Last time I waxed less than poetically about the lack of critical thinking encouraged and enjoyed by my students. I should have added to that thought that there are some teachers who lack critical thinking skills. I actually know another teacher who thinks she encourages her student to think for themselves and analyze things by giving them spelling tests. In college. For credit. No need to dignify that with any commentary. Moving on . . .
Issue 2: Stupidity facilitated by technology is the new black.
A student in one of my classes told me early in the semester that he saw no point in studying history or government because who cared about that stuff. This is the same student who, after watching the movie Pan’s Labyrinth, informed me that fascism wouldn’t have worked on him because he just would have told them no.
Cause you know how those fascists love personal opinion and expression.
I actually tried explain to him that while that’s all well and good to say, it has no bearing on the reality of fascist regime. I tried to use the most basic of examples to prove my point–WWII Germany–but he was too interested in telling me how he would have done things differently. He had no knowledge or respect for the significance of the past and therefore is one of the growing masses going around sharing an opinion based on nothing. (This is not, by the way, a younger student. He’s actually four years older than I am.)
The general consensus of my students that with the internet, there is no need to learn fundamental things like history, government, or culture. We have more technology and access to resources than anyone could have dreamed of and we are a world that uses it like a crutch to avoid actually knowing anything.
The question used to be, “When are we going to need this?” Now it has changed to, “Why bother when I can look it up on Wikipedia?”
Nevermind that Wikipedia is not reliable and has no academic or scholarly moderator.
And what’s more is that people consider it ‘lame’ or ‘stupid’ to have any fundamental knowledge. That isn’t a new development; where do you think the Geek stereotype comes from? But the point is, students now more than ever fight any sort of learning because they think they are too cool for it. To which I want to reply one of two things:
a. Then why are you in college?
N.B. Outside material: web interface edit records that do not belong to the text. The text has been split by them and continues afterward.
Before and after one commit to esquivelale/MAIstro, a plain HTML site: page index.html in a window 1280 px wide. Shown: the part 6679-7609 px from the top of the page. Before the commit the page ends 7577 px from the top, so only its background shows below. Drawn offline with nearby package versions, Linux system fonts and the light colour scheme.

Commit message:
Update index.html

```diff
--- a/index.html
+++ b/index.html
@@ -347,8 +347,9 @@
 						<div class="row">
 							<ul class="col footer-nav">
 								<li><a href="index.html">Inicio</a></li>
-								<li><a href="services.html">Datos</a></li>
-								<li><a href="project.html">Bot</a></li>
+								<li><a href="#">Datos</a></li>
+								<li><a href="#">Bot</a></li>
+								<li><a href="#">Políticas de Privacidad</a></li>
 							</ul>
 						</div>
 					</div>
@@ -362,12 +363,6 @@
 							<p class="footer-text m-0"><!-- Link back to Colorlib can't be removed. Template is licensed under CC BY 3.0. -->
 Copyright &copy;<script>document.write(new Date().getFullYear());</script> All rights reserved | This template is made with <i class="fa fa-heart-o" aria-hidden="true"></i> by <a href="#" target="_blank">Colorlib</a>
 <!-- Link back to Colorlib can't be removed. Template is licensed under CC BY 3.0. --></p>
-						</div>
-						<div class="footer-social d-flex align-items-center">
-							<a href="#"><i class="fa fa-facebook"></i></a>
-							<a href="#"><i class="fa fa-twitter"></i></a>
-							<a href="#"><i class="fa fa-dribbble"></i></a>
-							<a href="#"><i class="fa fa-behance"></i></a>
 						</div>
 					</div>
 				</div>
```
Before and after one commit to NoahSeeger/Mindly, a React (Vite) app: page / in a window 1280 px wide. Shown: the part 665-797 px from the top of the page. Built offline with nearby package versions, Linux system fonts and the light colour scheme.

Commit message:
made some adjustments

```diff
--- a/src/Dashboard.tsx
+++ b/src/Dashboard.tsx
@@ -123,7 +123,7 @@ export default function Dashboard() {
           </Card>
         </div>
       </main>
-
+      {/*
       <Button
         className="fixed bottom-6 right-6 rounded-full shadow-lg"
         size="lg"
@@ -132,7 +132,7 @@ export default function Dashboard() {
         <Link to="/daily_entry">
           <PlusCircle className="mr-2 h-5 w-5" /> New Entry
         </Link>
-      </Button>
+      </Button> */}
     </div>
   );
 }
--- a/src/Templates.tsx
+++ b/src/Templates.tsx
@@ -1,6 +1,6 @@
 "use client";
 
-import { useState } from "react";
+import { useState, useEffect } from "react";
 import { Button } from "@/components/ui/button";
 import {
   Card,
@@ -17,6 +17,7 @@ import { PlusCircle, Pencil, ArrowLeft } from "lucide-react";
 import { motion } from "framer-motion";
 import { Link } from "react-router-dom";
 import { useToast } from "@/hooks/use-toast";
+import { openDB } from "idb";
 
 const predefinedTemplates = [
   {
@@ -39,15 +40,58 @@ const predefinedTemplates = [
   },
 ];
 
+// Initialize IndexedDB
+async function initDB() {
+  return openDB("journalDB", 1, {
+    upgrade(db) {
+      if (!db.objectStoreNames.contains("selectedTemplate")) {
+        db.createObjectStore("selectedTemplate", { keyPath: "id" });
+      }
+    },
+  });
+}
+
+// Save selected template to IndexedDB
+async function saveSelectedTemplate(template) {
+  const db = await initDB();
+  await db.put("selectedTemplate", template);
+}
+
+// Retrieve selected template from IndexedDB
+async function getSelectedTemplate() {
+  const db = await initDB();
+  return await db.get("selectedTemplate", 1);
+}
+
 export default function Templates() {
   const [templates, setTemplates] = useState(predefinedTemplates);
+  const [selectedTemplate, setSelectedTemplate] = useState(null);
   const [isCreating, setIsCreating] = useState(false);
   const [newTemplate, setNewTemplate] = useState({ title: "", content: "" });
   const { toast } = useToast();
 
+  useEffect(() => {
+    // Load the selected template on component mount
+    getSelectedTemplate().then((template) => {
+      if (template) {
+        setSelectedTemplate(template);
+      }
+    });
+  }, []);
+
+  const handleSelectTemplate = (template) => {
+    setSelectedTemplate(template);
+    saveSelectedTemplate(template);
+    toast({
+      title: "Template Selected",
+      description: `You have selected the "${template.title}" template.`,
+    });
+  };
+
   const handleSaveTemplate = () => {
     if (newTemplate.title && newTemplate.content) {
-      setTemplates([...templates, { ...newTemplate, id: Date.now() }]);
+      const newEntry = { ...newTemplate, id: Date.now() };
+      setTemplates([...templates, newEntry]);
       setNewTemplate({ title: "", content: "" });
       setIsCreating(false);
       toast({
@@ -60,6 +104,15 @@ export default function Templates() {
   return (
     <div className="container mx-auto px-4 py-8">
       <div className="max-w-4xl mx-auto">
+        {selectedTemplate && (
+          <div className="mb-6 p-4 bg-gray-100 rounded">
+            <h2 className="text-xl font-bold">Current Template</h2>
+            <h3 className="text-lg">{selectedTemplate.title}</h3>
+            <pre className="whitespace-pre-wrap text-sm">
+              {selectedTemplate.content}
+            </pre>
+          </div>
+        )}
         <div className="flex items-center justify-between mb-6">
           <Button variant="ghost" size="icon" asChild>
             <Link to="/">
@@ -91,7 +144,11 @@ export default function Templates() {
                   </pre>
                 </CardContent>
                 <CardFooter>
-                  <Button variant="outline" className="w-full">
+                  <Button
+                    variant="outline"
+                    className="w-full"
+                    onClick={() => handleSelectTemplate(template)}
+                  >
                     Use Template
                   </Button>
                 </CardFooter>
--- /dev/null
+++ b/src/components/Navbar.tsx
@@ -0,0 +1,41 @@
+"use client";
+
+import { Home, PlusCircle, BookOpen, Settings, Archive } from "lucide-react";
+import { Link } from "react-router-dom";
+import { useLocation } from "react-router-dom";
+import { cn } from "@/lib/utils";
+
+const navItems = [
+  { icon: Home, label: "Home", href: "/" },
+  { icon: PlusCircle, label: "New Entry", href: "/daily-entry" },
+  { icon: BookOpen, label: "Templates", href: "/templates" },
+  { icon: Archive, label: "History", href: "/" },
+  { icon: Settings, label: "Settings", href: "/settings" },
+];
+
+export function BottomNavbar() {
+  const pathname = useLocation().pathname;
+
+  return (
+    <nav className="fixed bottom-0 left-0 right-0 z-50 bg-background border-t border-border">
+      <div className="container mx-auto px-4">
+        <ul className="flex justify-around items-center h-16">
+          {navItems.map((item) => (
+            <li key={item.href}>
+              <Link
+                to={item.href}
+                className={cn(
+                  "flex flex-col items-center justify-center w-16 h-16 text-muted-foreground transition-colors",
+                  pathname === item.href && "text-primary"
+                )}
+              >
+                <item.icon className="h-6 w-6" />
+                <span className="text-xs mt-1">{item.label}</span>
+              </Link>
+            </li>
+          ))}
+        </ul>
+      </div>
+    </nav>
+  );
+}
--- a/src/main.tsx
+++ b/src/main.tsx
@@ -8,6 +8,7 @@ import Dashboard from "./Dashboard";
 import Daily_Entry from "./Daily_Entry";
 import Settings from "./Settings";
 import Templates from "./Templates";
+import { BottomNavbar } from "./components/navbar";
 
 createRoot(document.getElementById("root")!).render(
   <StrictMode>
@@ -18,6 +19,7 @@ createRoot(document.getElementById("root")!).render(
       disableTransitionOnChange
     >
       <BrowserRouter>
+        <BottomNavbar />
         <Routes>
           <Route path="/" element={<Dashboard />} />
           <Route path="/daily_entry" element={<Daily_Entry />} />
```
b. And what career exactly are you planning on where you can sit around and be cool and know absolutely nothing?
My athletes are usually more than happy to tell me that when they go pro, they won’t need all this. I try not to point out the statistical probabilities of every community college athlete going pro (see–a good place to use math!). I ask them what’s going to happen when they get hurt or can’t play anymore because they are too old. Coaching is always the answer. So hopefully there will be a sports team boom so all my athletes can have careers. Of course, most of them don’t bother to watch the sport they play or have any idea of its history. But apparently, in their minds, it doesn’t matter. Cause they’re cool.